The Bearded One. The blog of Imran Khan uses humor to offer different perspectives on Islam.
The Joyful Noiseletter. A Christian humor publication featuring leading cartoonists and humorists.
Holy humor – Muslim & Jewish Comics. Listen to a Jewish and Muslim comic who perform together discuss the power of humor to increase understanding.
MUJU. This initiative features carefully curated collaborations between Muslims and Jews.
Briggs, D. Not Just A Joke: Studies Reveal How Religious Humor Can Break Through Prejudice. Research indicates humor can build social ties and bond diverse people together.
Michael, J. American Muslims stand up and speak out: trajectories of humor in Muslim American stand-up comedy. The article analyzes how Muslim American comedy intends to influence opinions held not only about Muslims but also amongst Muslims.
Hirzalla, F., Van Zoonen, L. and Muller, F. How Funny Can Islam Controversies Be? Comedians Defending Their Faiths on YouTube The article analyzes whether humor can release some of the tension in Islam controversies and open up new directions for dialogue.
Hirzalla, F. and van Zoonen, L. ‘The Muslims are coming’: The enactment of morality in activist Muslim comedy. Using as a case the documentary “The Muslims are Coming!”, this article investigates how activist Muslim comedy aims to bring together Muslims and non-Muslims.
Roberts, R. C. Humor and the Virtues. The article explores ethical dimensions of humor.
Velasquez-Manoff, M. How to Make Fun of Nazis. The article shows how humor is used as a tool to highlight the absurdity of Neo-Nazis and white nationalists in Germany.
Attardo, S. (ed.). Encyclopaedia of Humor Studies. The encyclopedia explores the concept of humor in history and modern society in the United States and internationally.
Bussmann, J. (2010). The Worst Date Ever or How it Took a Comedy Writer to Expose Africa’s Secret War. The comic memoir exposed corruption and war crimes in Uganda.
Carroll, N. (2014). Humour: A Very Short Introduction. The book is an introduction to the nature and value of humour and all of the leading theories.
Geybels H., and Van Herck, W. Humour and Religion. Challenges and Ambiguities.
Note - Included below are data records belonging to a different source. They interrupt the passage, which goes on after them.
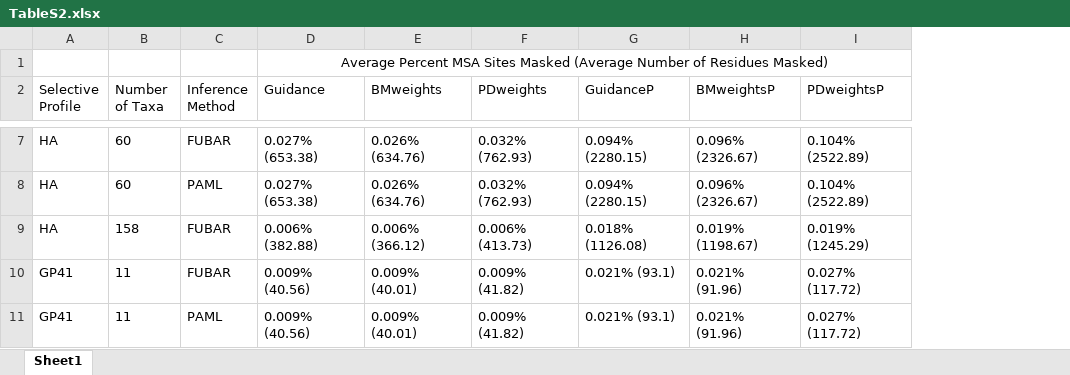
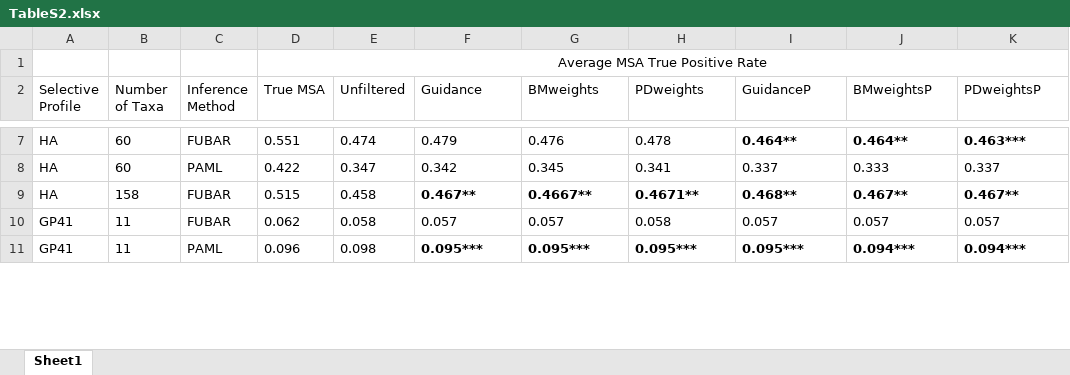
Before and after one commit to sjspielman/alignment_filtering, an Excel workbook: Manuscript/Revision/TableS2.xlsx, sheet Sheet1, drawn as a sheet; only a part is shown, gaps mark what is left out; values as stored, in another font and other column widths than the file's, no borders; removed rows and columns are numbered as before the commit, all else as after; the diff covers the shown part only; the diff names each change by its address in the sheet, - before the commit and + after, or states it on an @@ line.

```diff
--- a/Manuscript/Revision/TableS2.xlsx (sheet Sheet1)
+++ b/Manuscript/Revision/TableS2.xlsx (sheet Sheet1)
+column D (True MSA), row 1: Average MSA True Positive Rate; rows 7-11: 0.551 | 0.422 | 0.515 | 0.062 | 0.096
+column E (Unfiltered), rows 7-11: 0.474 | 0.347 | 0.458 | 0.058 | 0.098
-F1 (Guidance): Average Percent MSA Sites Masked (Average Number of Residues Masked)
+F1 (Guidance): (empty)
-D1:I1 merged
-F7 (Guidance): 0.027% (653.38)
+F7 (Guidance): 0.479
-G7 (BMweights): 0.026% (634.76)
+G7 (BMweights): 0.476
-H7 (PDweights): 0.032% (762.93)
+H7 (PDweights): 0.478
-I7:K7 bold: off
+I7:K7 bold: on
-I7 (GuidanceP): 0.094% (2280.15)
+I7 (GuidanceP): 0.464**
-J7 (BMweightsP): 0.096% (2326.67)
+J7 (BMweightsP): 0.464**
-K7 (PDweightsP): 0.104% (2522.89)
+K7 (PDweightsP): 0.463***
-F8 (Guidance): 0.027% (653.38)
+F8 (Guidance): 0.342
-G8 (BMweights): 0.026% (634.76)
+G8 (BMweights): 0.345
-H8 (PDweights): 0.032% (762.93)
+H8 (PDweights): 0.341
-I8 (GuidanceP): 0.094% (2280.15)
+I8 (GuidanceP): 0.337
-J8 (BMweightsP): 0.096% (2326.67)
+J8 (BMweightsP): 0.333
-K8 (PDweightsP): 0.104% (2522.89)
+K8 (PDweightsP): 0.337
-F9 (Guidance): 0.006% (382.88)
+F9 (Guidance): 0.467**
-F9:K9 bold: off
+F9:K9 bold: on
-G9 (BMweights): 0.006% (366.12)
+G9 (BMweights): 0.4667**
-H9 (PDweights): 0.006% (413.73)
+H9 (PDweights): 0.4671**
-I9 (GuidanceP): 0.018% (1126.08)
+I9 (GuidanceP): 0.468**
-J9 (BMweightsP): 0.019% (1198.67)
+J9 (BMweightsP): 0.467**
-K9 (PDweightsP): 0.019% (1245.29)
+K9 (PDweightsP): 0.467**
-F10 (Guidance): 0.009% (40.56)
+F10 (Guidance): 0.057
-G10 (BMweights): 0.009% (40.01)
+G10 (BMweights): 0.057
-H10 (PDweights): 0.009% (41.82)
+H10 (PDweights): 0.058
-I10 (GuidanceP): 0.021% (93.1)
+I10 (GuidanceP): 0.057
-J10 (BMweightsP): 0.021% (91.96)
+J10 (BMweightsP): 0.057
-K10 (PDweightsP): 0.027% (117.72)
+K10 (PDweightsP): 0.057
-F11 (Guidance): 0.009% (40.56)
+F11 (Guidance): 0.095***
-F11:K11 bold: off
+F11:K11 bold: on
-G11 (BMweights): 0.009% (40.01)
+G11 (BMweights): 0.095***
-H11 (PDweights): 0.009% (41.82)
+H11 (PDweights): 0.095***
-I11 (GuidanceP): 0.021% (93.1)
+I11 (GuidanceP): 0.095***
-J11 (BMweightsP): 0.021% (91.96)
+J11 (BMweightsP): 0.094***
-K11 (PDweightsP): 0.027% (117.72)
+K11 (PDweightsP): 0.094***
```
Also changed, not shown: 2 added rows, 55 edited cells and cell formats elsewhere in this sheet, 2 other files.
The book highlights the importance and functioning of humour in different world religions. Exploring the major religious cultures, the book looks at more constructive aspects to the relation between humour and religion, with humour seen as a pathway to spiritual wisdom.
Janmohamed, S. Generation M: Young Muslims Changing the World. This book explores what it’s like to be young and Muslim today and the belief in an identity that combines both faith and modernity.
Martin, J. Between Heaven and Mirth. The author, a Jesuit priest with a busy media ministry, argues that a healthy spirituality and a healthy sense of humor go hand-in-hand.
Image by Alex Luyckx, via Flickr [CC BY 2.0]
Image by dumplife (Mihai Romanciuc), via Wikimedia Commons [CC BY-SA 2.0]
Image courtesy Imran Yusuf/photographer Abdul Haseeb-Basit
Image by Diamond Geyser, via Flickr [CC BY-NC-ND 2.0]